■ **Work request**:
How many lines in the material below include the string "width"? Answer with the number only.

■ **Records shown**:
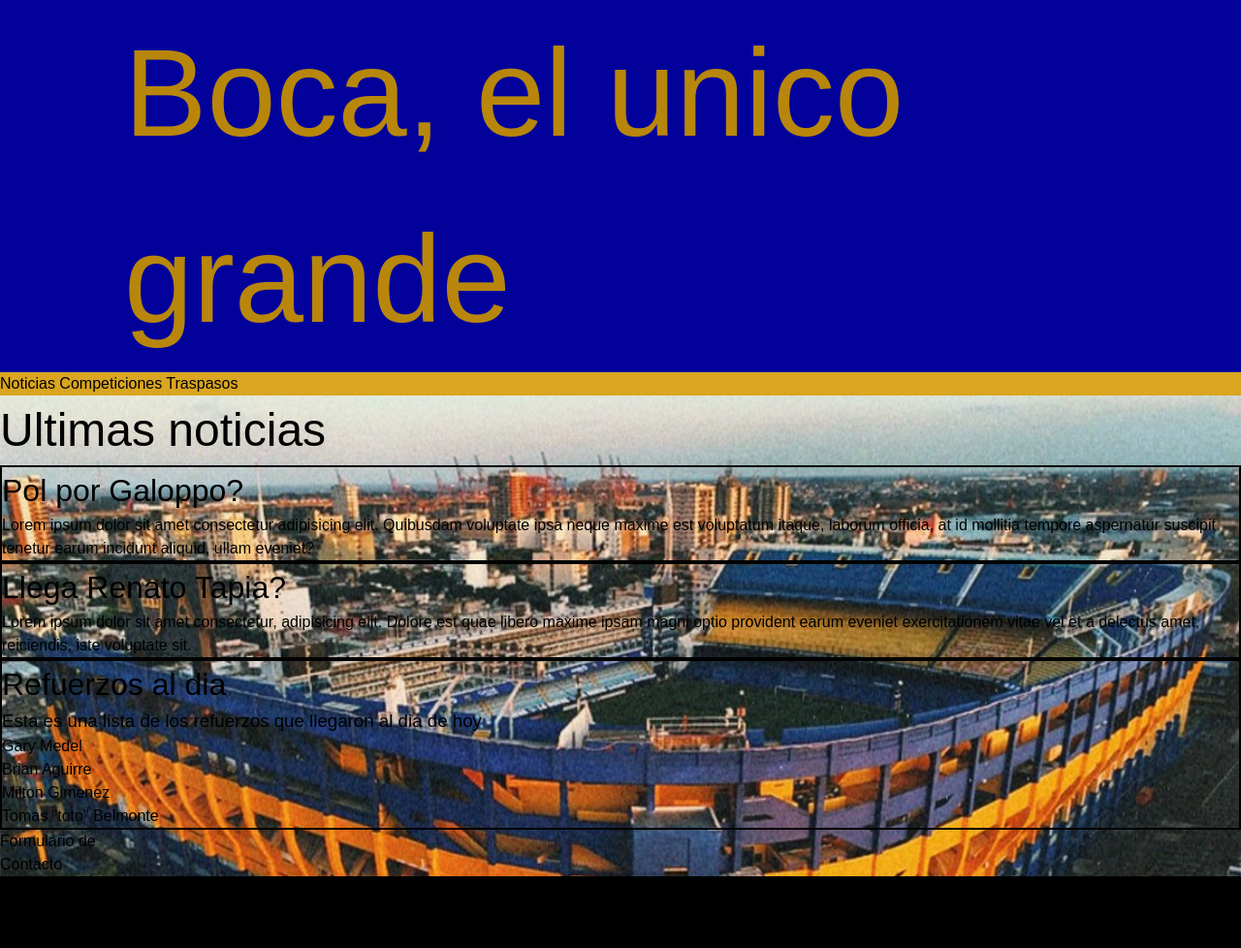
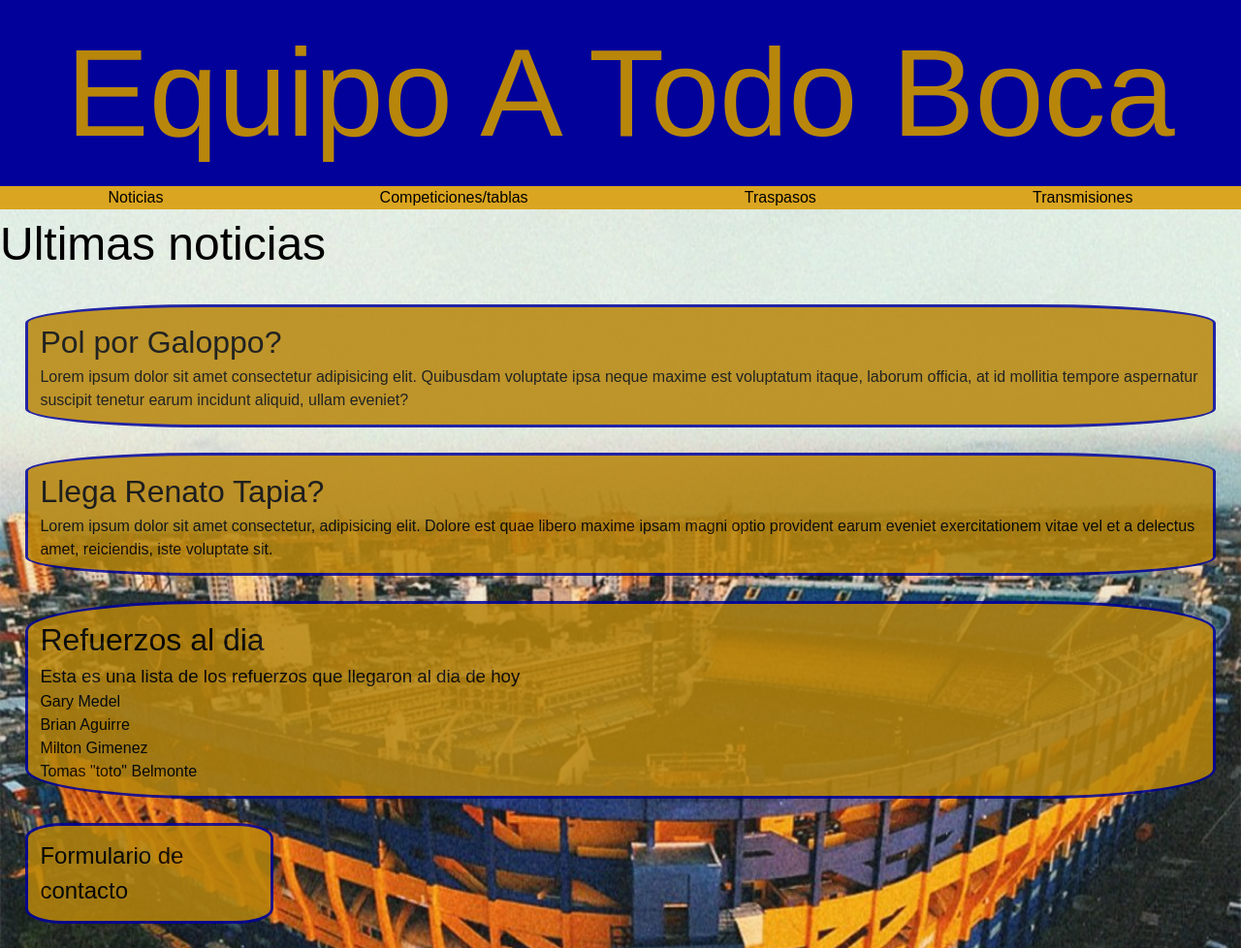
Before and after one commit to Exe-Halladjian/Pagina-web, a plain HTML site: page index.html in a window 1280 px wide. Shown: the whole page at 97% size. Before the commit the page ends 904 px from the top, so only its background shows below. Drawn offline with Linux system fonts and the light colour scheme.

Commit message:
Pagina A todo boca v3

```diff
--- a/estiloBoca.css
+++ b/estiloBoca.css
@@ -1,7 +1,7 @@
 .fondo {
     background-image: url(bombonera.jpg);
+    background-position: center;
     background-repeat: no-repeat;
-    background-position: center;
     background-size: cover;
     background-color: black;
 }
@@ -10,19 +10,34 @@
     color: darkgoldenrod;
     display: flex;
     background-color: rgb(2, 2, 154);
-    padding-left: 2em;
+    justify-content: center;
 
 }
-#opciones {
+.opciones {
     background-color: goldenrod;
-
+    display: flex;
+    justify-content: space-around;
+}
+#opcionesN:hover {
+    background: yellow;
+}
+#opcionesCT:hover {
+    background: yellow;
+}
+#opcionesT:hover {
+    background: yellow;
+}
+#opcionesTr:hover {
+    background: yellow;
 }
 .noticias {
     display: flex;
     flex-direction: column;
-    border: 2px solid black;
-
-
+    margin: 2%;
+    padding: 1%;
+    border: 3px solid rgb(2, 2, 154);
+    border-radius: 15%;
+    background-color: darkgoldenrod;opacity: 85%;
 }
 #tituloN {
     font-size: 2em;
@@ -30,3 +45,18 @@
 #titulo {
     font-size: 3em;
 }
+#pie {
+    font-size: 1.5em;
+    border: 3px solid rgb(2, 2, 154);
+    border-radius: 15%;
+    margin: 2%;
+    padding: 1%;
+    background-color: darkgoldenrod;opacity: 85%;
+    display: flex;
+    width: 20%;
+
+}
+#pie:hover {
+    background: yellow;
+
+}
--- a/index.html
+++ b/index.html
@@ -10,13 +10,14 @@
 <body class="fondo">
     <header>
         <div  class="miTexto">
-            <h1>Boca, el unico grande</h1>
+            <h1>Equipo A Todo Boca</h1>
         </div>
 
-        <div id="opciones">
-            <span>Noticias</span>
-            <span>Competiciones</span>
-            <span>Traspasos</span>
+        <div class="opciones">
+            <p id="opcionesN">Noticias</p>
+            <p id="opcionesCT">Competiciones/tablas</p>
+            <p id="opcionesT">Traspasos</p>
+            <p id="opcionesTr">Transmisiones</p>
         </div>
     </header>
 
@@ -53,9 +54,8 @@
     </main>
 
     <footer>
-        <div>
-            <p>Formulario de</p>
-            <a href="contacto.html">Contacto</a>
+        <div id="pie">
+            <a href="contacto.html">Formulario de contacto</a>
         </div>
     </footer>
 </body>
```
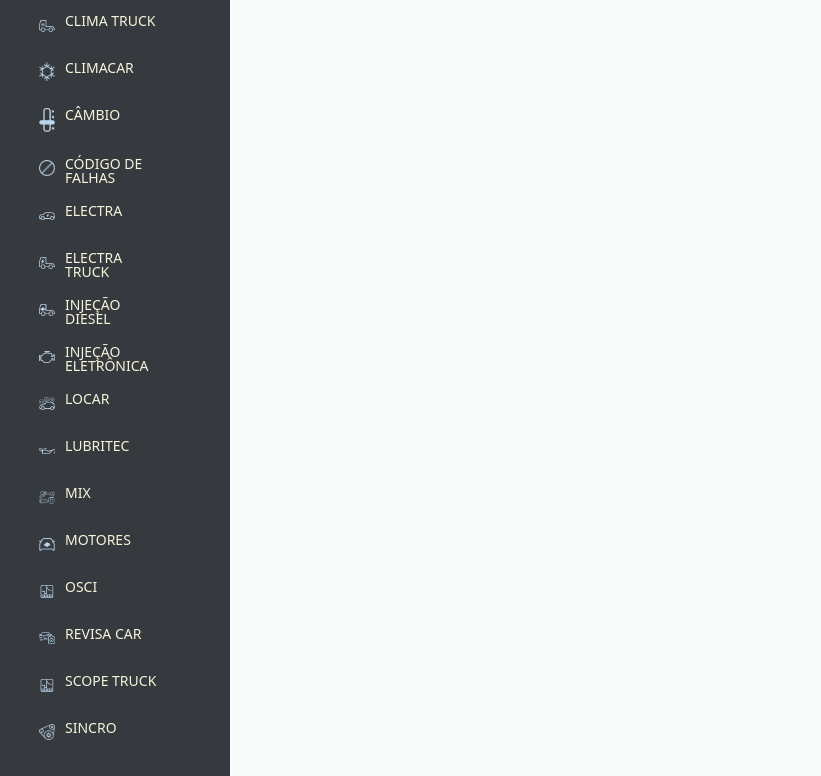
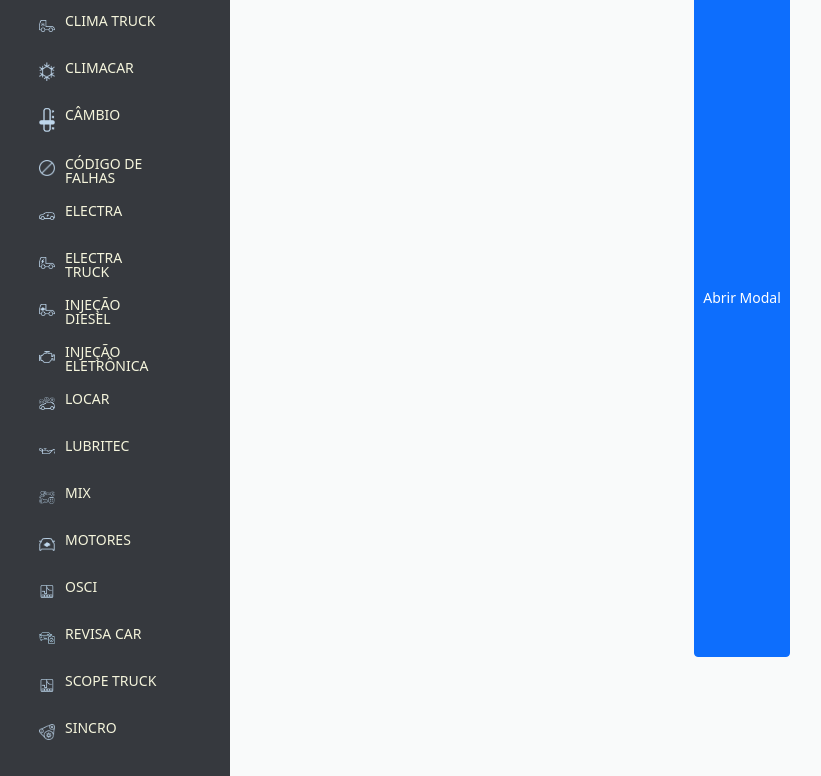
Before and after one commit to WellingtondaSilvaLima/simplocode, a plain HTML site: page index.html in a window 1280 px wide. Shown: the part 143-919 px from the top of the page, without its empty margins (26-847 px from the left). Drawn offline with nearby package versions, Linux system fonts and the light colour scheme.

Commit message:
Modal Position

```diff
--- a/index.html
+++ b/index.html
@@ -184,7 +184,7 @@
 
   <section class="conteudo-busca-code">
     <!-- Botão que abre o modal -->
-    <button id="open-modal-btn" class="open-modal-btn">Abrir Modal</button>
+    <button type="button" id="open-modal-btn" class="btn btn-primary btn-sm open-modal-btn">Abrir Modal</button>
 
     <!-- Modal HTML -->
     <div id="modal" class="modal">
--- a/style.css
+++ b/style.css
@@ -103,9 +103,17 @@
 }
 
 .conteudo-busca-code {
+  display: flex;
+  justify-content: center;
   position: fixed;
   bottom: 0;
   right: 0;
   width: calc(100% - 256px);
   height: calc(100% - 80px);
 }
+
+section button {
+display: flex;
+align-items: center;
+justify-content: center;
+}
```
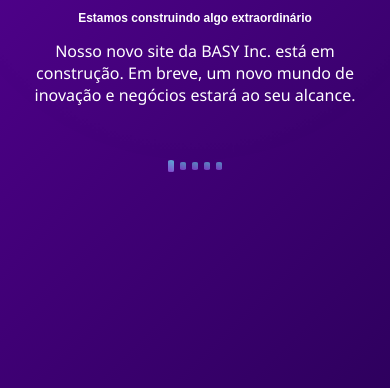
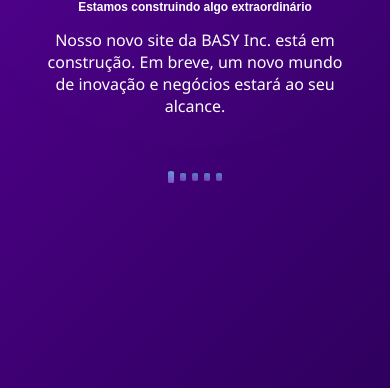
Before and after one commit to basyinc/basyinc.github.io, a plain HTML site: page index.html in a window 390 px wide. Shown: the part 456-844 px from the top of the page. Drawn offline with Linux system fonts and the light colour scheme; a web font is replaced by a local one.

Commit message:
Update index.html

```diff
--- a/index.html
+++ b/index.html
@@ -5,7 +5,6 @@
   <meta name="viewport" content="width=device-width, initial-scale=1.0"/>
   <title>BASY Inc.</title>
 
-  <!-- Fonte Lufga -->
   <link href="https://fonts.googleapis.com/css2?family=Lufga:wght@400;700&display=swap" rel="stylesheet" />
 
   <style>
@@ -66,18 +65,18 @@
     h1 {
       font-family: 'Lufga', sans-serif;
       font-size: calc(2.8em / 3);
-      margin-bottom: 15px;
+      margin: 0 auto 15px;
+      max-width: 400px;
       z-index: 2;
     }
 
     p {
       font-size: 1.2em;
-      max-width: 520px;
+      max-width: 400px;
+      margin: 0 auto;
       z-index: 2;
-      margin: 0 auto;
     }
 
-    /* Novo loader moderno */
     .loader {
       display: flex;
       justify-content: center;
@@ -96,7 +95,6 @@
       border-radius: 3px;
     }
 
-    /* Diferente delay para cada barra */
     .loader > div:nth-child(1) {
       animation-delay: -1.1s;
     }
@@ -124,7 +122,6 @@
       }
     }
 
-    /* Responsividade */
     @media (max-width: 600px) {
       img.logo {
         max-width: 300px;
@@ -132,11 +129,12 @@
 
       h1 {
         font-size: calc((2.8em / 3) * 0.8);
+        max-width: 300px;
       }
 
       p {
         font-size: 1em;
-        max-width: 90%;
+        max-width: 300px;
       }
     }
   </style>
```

■ **Answer section**:
11